A third of Bihar families survive on Rs 200 or less a day, caste survey reveals
More than a third of families in Bihar are making do with an income of Rs 200 or less a day, while the number of SC-ST families living on similar earnings is nearly 43 per cent, according to the Caste Survey report tabled in the state assembly on Tuesday.

According to the report, the state is home to about 2.97 crore families out of which more than 94 lakh (34.13 per cent) live on an income of Rs 6,000 or less a month.

Parliamentary Affairs Minister Vijay Kumar Chaudhary who tabled the report said the literacy rate has risen from 69.8 per cent as per the 2011 census to 79.8 per cent.

The percentage of households who live on less than Rs 6000 a month or less than Rs 200 a day among the Scheduled tribe households (42.91 per cent) was almost the same as among scheduled caste households (42.78 per cent).

Chaudhary tabled the detailed report, preliminary findings of which were made public on October 2, in presence of Chief Minister Nitish Kumar and Deputy CM Tejashwi Yadav, among others.

Chaudhary termed the exercise as “historic” and vouched for the figures being “authentic”, denying allegations levelled by the opposition BJP that numbers had been “manipulated” to politically suit the ruling Mahagathbandhan coalition.

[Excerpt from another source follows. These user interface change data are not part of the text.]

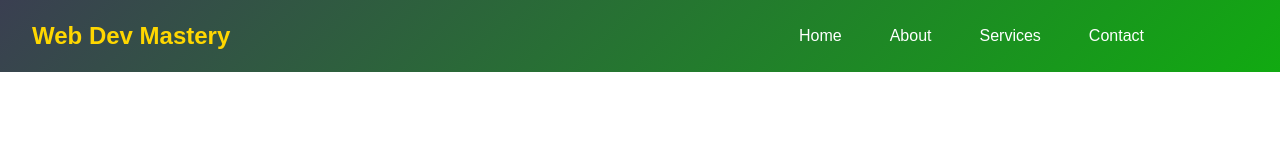
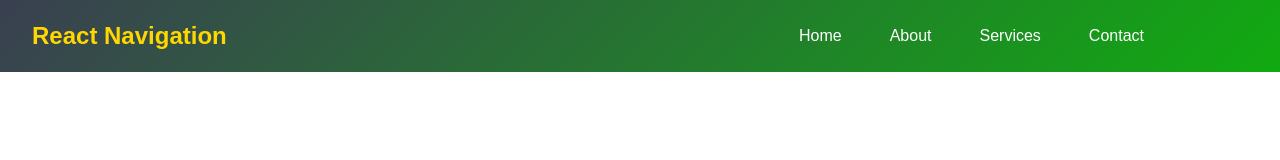
Before and after one commit to rakeshkolipakaace/React-Navigation, a React (Vite) app: page / in a window 1280 px wide. Shown: the top 160 px of the page. Built offline with nearby package versions, Linux system fonts and the light colour scheme.

Commit message:
navabar.jsx

```diff
--- a/src/components/Navbar.jsx
+++ b/src/components/Navbar.jsx
@@ -19,7 +19,7 @@ const Navbar = () => {
   return (
     <div>
       <div className="navbar">
-        <div className="navbar-logo">Web Dev Mastery</div>
+        <div className="navbar-logo">React Navigation</div>
 
         <ul className={`navbar-links ${isOpen ? "active" : ""}`}>
           <button className="close-drawer" onClick={closeDrawer}>
```
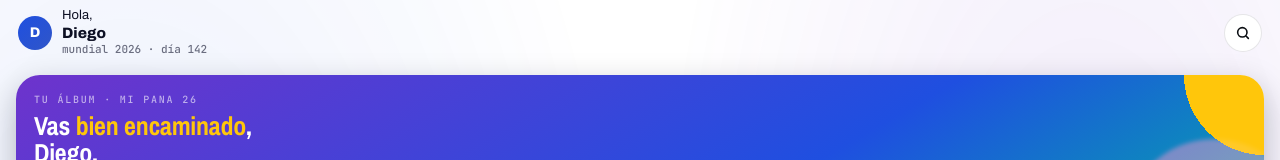
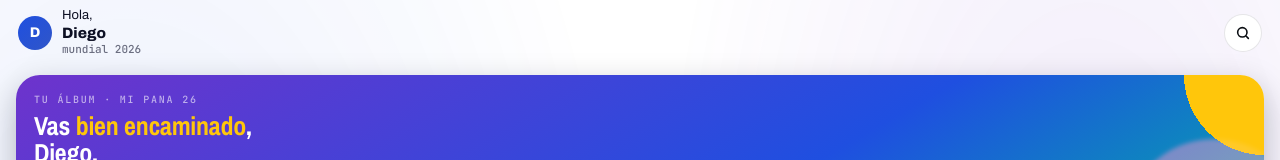
Before and after one commit to carmudgeon/mi-pana, a React (Vite) app: page / in a window 1280 px wide. Shown: the top 160 px of the page. Built offline with nearby package versions, Linux system fonts and the light colour scheme.

Commit message:
fix: remove static day counter from subtitle

```diff
--- a/src/i18n.js
+++ b/src/i18n.js
@@ -1,7 +1,7 @@
 const strings = {
   es: {
     greeting: 'Hola,',
-    subtitle: 'mundial 2026 · día 142',
+    subtitle: 'mundial 2026',
     albumEyebrow: 'TU ÁLBUM · MI PANA 26',
     heroTitle: (name) => `Vas bien encaminado, ${name}.`,
     heroTitleEm: 'bien encaminado',
```
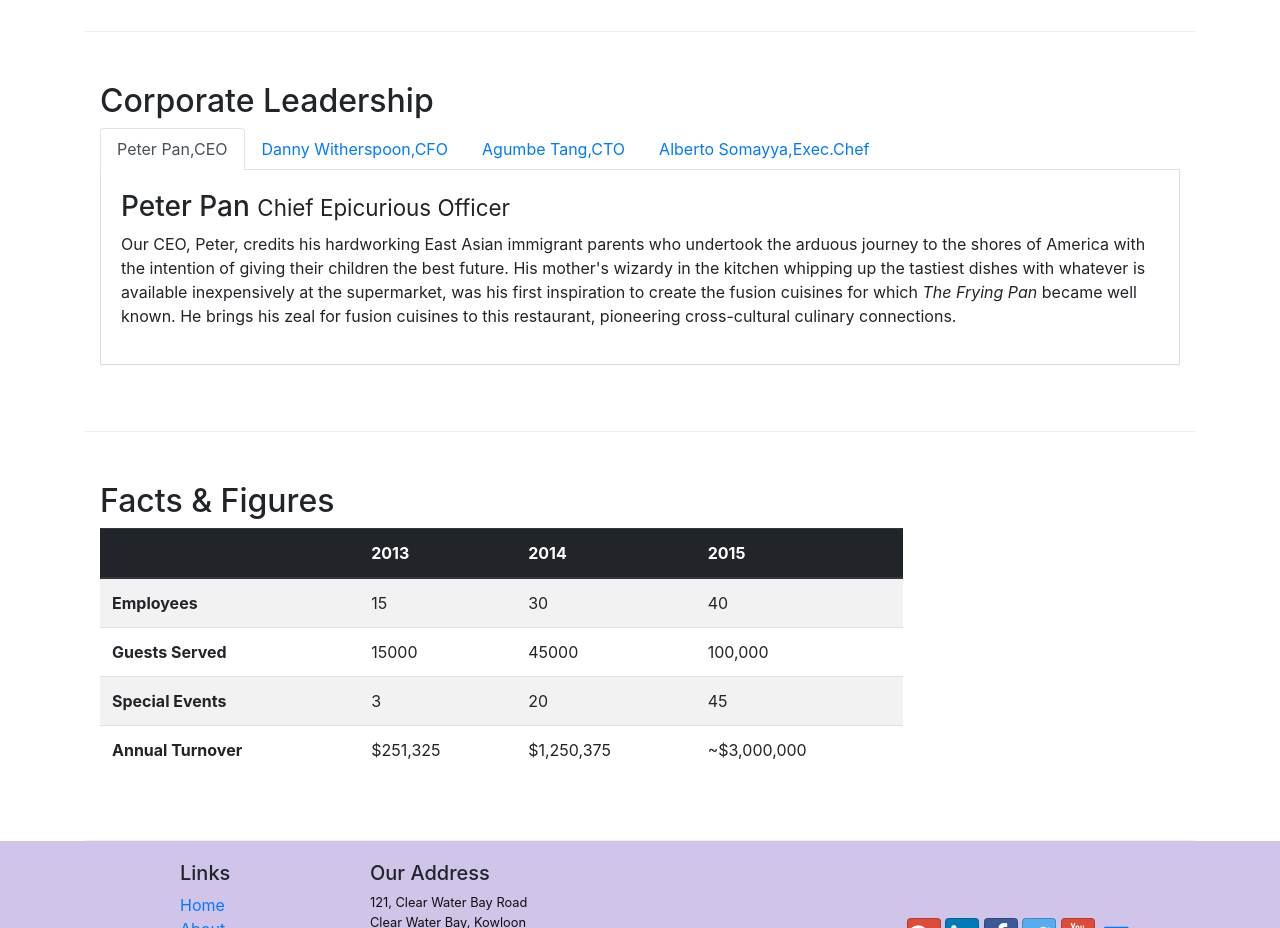
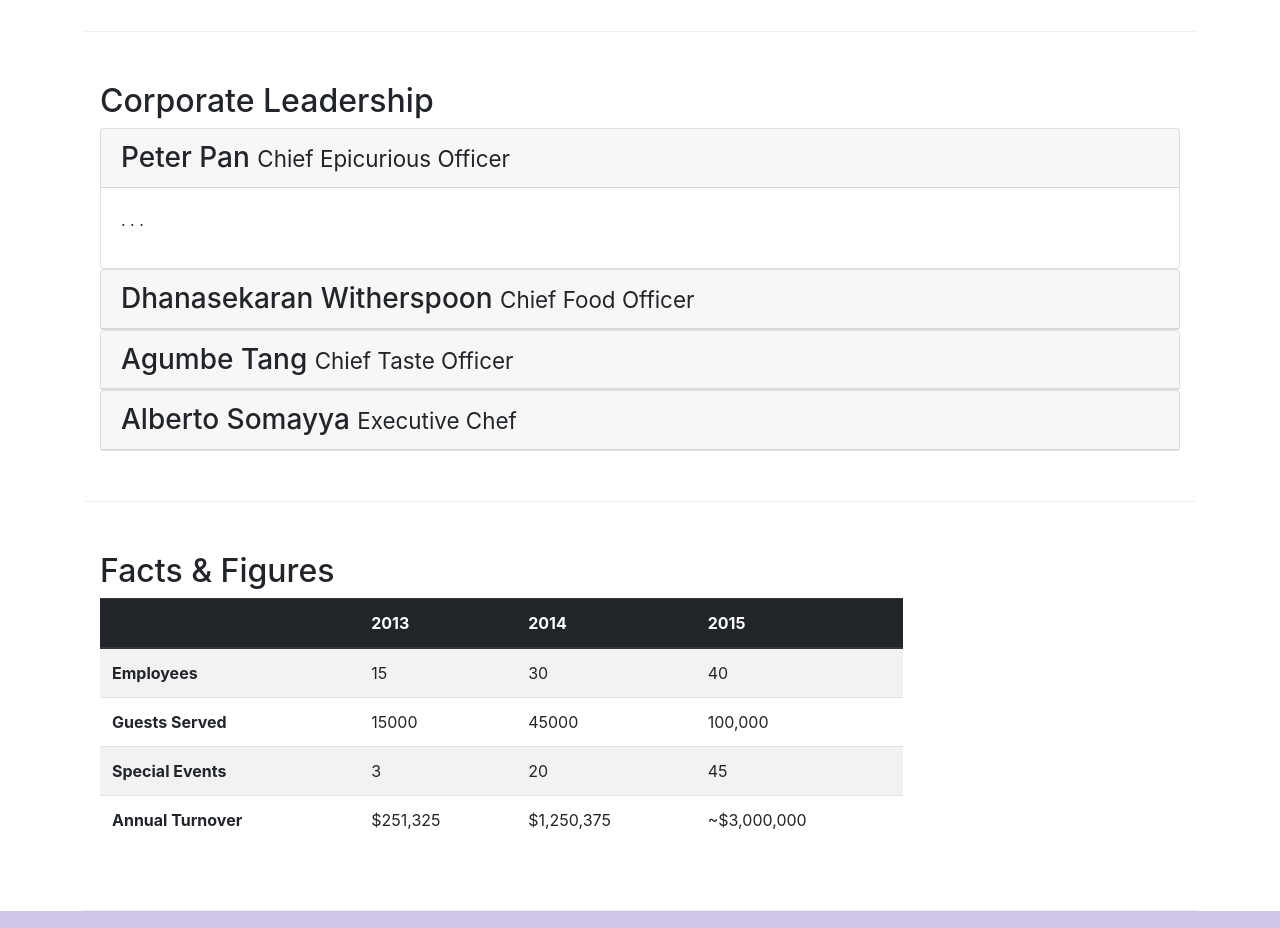
Before and after one commit to thecr7guy2/conFusion, a website: page Bootstrap4/conFusion/aboutus.html in a window 1280 px wide. Shown: the part 940-1868 px from the top of the page. Drawn offline with nearby package versions, Linux system fonts and the light colour scheme.

Commit message:
accordion

```diff
--- a/Bootstrap4/conFusion/aboutus.html
+++ b/Bootstrap4/conFusion/aboutus.html
@@ -115,48 +115,64 @@
         <div class="row row-content">
             <div class="col-12">
                 <h2>Corporate Leadership</h2>
-
-
-                <ul class="nav nav-tabs">
-                    <li class="nav-item">
-                        <a class="nav-link active" href="#peter" role="tab" data-toggle="tab">Peter Pan,CEO</a>
-                    </li>
-                    <li class="nav-item">
-                            <a class="nav-link" href="#danny" role="tab" data-toggle="tab">Danny Witherspoon,CFO</a>
-                    </li>
-                    <li class="nav-item">
-                            <a class="nav-link" href="#agumbe" role="tab" data-toggle="tab">Agumbe Tang,CTO</a>
-                    </li>
-                     <li class="nav-item">
-                                <a class="nav-link" href="#alberto" role="tab" data-toggle="tab">Alberto Somayya,Exec.Chef</a>
-                     </li>
-
-                </ul>
-
-
-
-
-                <div class="tab-content">
-                <div role="tab-panel" class="tab-pane fade show active" id="peter">
-                <h3>Peter Pan <small>Chief Epicurious Officer</small></h3>
-                <p class="d-none d-sm-block">Our CEO, Peter, credits his hardworking East Asian immigrant parents who undertook the arduous journey to the shores of America with the intention of giving their children the best future. His mother's wizardy in the kitchen whipping up the tastiest dishes with whatever is available inexpensively at the supermarket, was his first inspiration to create the fusion cuisines for which <em>The Frying Pan</em> became well known. He brings his zeal for fusion cuisines to this restaurant, pioneering cross-cultural culinary connections.</p>
-                </div>
-
-                <div role="tab-panel" class="tab-pane fade" id="danny">
-                <h3>Dhanasekaran Witherspoon <small>Chief Food Officer</small></h3>
-                <p class="d-none d-sm-block">Our CFO, Danny, as he is affectionately referred to by his colleagues, comes from a long established family tradition in farming and produce. His experiences growing up on a farm in the Australian outback gave him great appreciation for varieties of food sources. As he puts it in his own words, <em>Everything that runs, wins, and everything that stays, pays!</em></p>
-            </div>
-
-                <div role="tab-panel" class="tab-pane fade" id="agumbe">
-                <h3>Agumbe Tang <small>Chief Taste Officer</small></h3>
-                <p class="d-none d-sm-block">Blessed with the most discerning gustatory sense, Agumbe, our CTO, personally ensures that every dish that we serve meets his exacting tastes. Our chefs dread the tongue lashing that ensues if their dish does not meet his exacting standards. He lives by his motto, <em>You click only if you survive my lick.</em></p>
-            </div>
-
-                <div role="tab-panel" class="tab-pane fade" id="alberto">
-                <h3>Alberto Somayya <small>Executive Chef</small></h3>
-                <p class="d-none d-sm-block">Award winning three-star Michelin chef with wide International experience having worked closely with whos-who in the culinary world, he specializes in creating mouthwatering Indo-Italian fusion experiences. He says, <em>Put together the cuisines from the two craziest cultures, and you get a winning hit! Amma Mia!</em></p>
-            </div>
-        </div>
+                <div id="accordion">
+                        <div class="card">
+                                <div class="card-header" role="tab" id="peterhead">
+                                <h3 class="mb-0">
+                                    <a data-toggle="collapse" data-target="#peter">
+                                    Peter Pan <small>Chief Epicurious Officer</small>
+                                    </a>
+                                </h3>
+                                </div>
+                                <div class="collapse show" id="peter" data-parent="#accordion">
+                                    <div class="card-body">
+                                        <p class="d-none d-sm-block">. . .</p>
+                                    </div>
+                                </div>
+                            </div>
+                            <div class="card">
+                                    <div class="card-header" role="tab" id="dannyhead">
+                                    <h3 class="mb-0">
+                                        <a class="collapsed" data-toggle="collapse" data-target="#danny">
+                                        Dhanasekaran Witherspoon <small>Chief Food Officer</small>
+                                        </a>
+                                    </h3>
+                                </div>
+                                <div class="collapse" id="danny" data-parent="#accordion">
+                                    <div class="card-body">
+                                        <p class="d-none d-sm-block">. . .</em></p>
+                                    </div>
+                                </div>
+                            </div>
+                            <div class="card">
+                                    <div class="card-header" role="tab" id="agumbehead">
+                                    <h3 class="mb-0">
+                                        <a class="collapsed" data-toggle="collapse" data-target="#agumbe">
+                                        Agumbe Tang <small>Chief Taste Officer</small>
+                                        </a>
+                                    </h3>
+                                </div>
+                                <div class="collapse" id="agumbe" data-parent="#accordion">
+                                    <div class="card-body">
+                                        <p class="d-none d-sm-block">. . .</p>
+                                    </div>
+                                </div>
+                            </div>
+                            <div class="card">
+                                    <div class="card-header" role="tab" id="albertohead">
+                                    <h3 class="mb-0">
+                                        <a class="collapsed" data-toggle="collapse" data-target="#alberto">
+                                        Alberto Somayya <small>Executive Chef</small>
+                                        </a>
+                                    </h3>
+                                </div>
+                                <div class="collapse" id="alberto" data-parent="#accordion">
+                                    <div class="card-body">
+                                        <p class="d-none d-sm-block">. . .</em></p>
+                                    </div>
+                                </div>
+                            </div>
+                     </div>
         </div>
        </div>
 
```
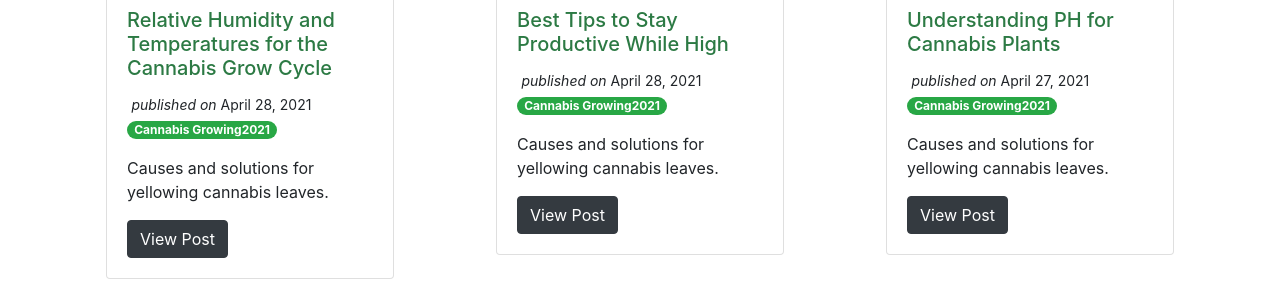
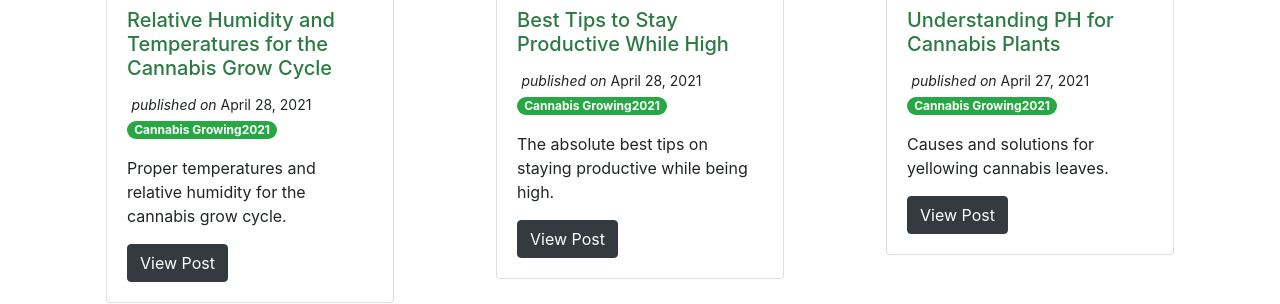
Before and after one commit to zaycation/beyondCultivation003, a Gatsby site: page / in a window 1280 px wide. Shown: the part 840-1144 px from the top of the page. Built offline with nearby package versions, Linux system fonts and the light colour scheme; Gatsby itself is replaced by a stand-in of ours.

Commit message:
updated excerpts on blogs

```diff
--- a/src/pages/2021-04-28-humidity-temp-cannabis/index.md
+++ b/src/pages/2021-04-28-humidity-temp-cannabis/index.md
@@ -3,7 +3,7 @@ path: "/humidity-temps-for-cannabis-growing"
 date: "2021-04-28"
 title: "Relative Humidity and Temperatures for the Cannabis Grow Cycle"
 tags: ["Cannabis Growing", "2021"]
-excerpt: "Causes and solutions for yellowing cannabis leaves."
+excerpt: "Proper temperatures and relative humidity for the cannabis grow cycle."
 image: "https://blog.purennatural.com/hubfs/blog_images/cannabis-grow-room-guide-humidity.jpg"
 ---
 
--- a/src/pages/2021-04-28-stay-productive/index.md
+++ b/src/pages/2021-04-28-stay-productive/index.md
@@ -3,7 +3,7 @@ path: "/best-tips-to-stay-productive"
 date: "2021-04-28"
 title: "Best Tips to Stay Productive While High"
 tags: ["Cannabis Growing", "2021"]
-excerpt: "Causes and solutions for yellowing cannabis leaves."
+excerpt: "The absolute best tips on staying productive while being high."
 image: "https://nypost.com/wp-content/uploads/sites/2/2021/03/office-weed.jpg?quality=80&strip=all&w=618&h=410&crop=1"
 ---
 
```
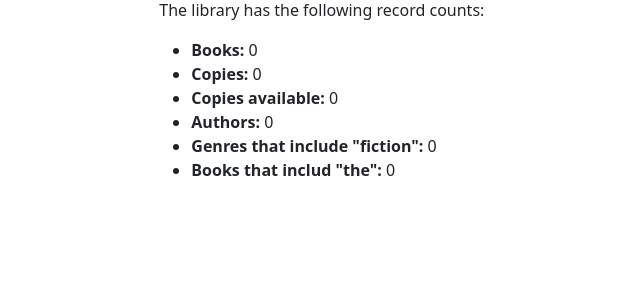
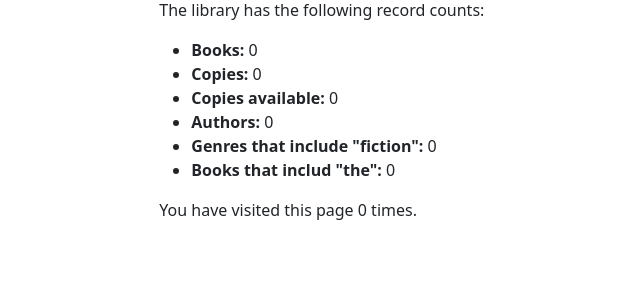
Before and after one commit to sava9ecode/django-locallibrary, a Django app: page /catalog/ in a window 1280 px wide. Shown: the part 144-444 px from the top of the page, without its empty margins (66-706 px from the left). Run offline with Django 4.2, Linux system fonts and the light colour scheme; data that the repository does not hold is empty.

Commit message:
Add counter of visits of index page

```diff
--- a/catalog/templates/index.html
+++ b/catalog/templates/index.html
@@ -20,4 +20,7 @@
     <li><strong>Books that includ "the":</strong> {{ num_books_with_contain }}</li>
   </ul>
 
+
+  <p>You have visited this page {{ num_visits }} time{{ num_visits|pluralize }}.</p>
+
 {% endblock %}
--- a/catalog/views.py
+++ b/catalog/views.py
@@ -45,6 +45,10 @@ def index(request):
     num_genres_with_contain = Genre.objects.filter(name__icontains="fiction").count()
     num_books_with_contain = Book.objects.filter(title__icontains="the").count()
 
+    # Number of visits to this view, as counted in the session variable.
+    num_visits = request.session.get("num_visits", 0)
+    request.session["num_visits"] = 1 + num_visits
+
     # Render the HTML template index.html with the data in the context variable.
     return render(
         request,
@@ -56,5 +60,6 @@ def index(request):
             "num_authors": num_authors,
             "num_genres_with_contain": num_genres_with_contain,
             "num_books_with_contain": num_books_with_contain,
+            "num_visits": num_visits,
         },
     )
```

“We must remember that a rise in the population percentage of a caste does not amount to an achievement. Similarly, a fall in the percentage does not mean a loss,” said the minister, who also voiced displeasure over litigations trying to challenge the survey on various grounds, even though the Supreme Court had found the exercise to be “perfectly valid”.

The state has also improved its sex ratio from 918 to 953 women per 1,000 men, said the minister.

The report has also come out with several other important findings like more than 50 lakh people of Bihar are living outside the state in search of livelihood or better education opportunities.

Those earning a living in other states numbered around 46 lakh, while another 2.17 lakh have found greener pastures abroad. Those pursuing studies in other states numbered about 5.52 lakh while about 27,000 were doing the same in foreign countries.

He also said that findings of the survey indicated many positives, like an improved literacy rate, which rose from 69.8 per cent as per the 2011 census to 79.8 per cent, with “a relatively bigger jump among females”.

The preliminary findings had established that OBCs and EBCs constituted more than 60 per cent of the state’s total population while the upper castes accounted for about 10 per cent.

The report showed that more than 25 per cent of the upper castes earn Rs 6000 or less a month.

The most well-off Hindu upper caste were the numerically minuscule Kayasthas as only 13.83 per cent of families from the largely urbanised community live on such an income.

The same ratio is surprisingly high for the Bhumihars (27.58), believed to be the biggest land-owning caste of Bihar, who dominated the state’s politics until the Mandal wave of the 1990s threw up a new power structure.

The preliminary findings had said that Yadavs, who have been the most dominant OBC group, accounted for 14 per cent of the total population, retaining their status as the single most populous community since the 1931 census when a headcount of different social segments was last held.

This had led to allegations from Union Home Minister Amit Shah that the figure was “inflated”, made under pressure from Yadav’s father Lalu Prasad, a former chief minister of the state who heads the RJD, the largest constituent of the ruling alliance in the state. The report revealed that despite their political ascendance, more than 35 per cent of Yadavs have a monthly income ceiling of Rs 6000.

Among the Kurmis, the caste to which Chief Minister Nitish Kumar belongs, nearly 30 per cent of people earn a similar amount.

The survey also took into account the caste divisions among Muslims, who together accounted for more than 17 per cent of the state’s population. It said that 17.61 per cent of the Sayyads, who claim descent from the family of the Prophet, earn Rs 6000 per month or less.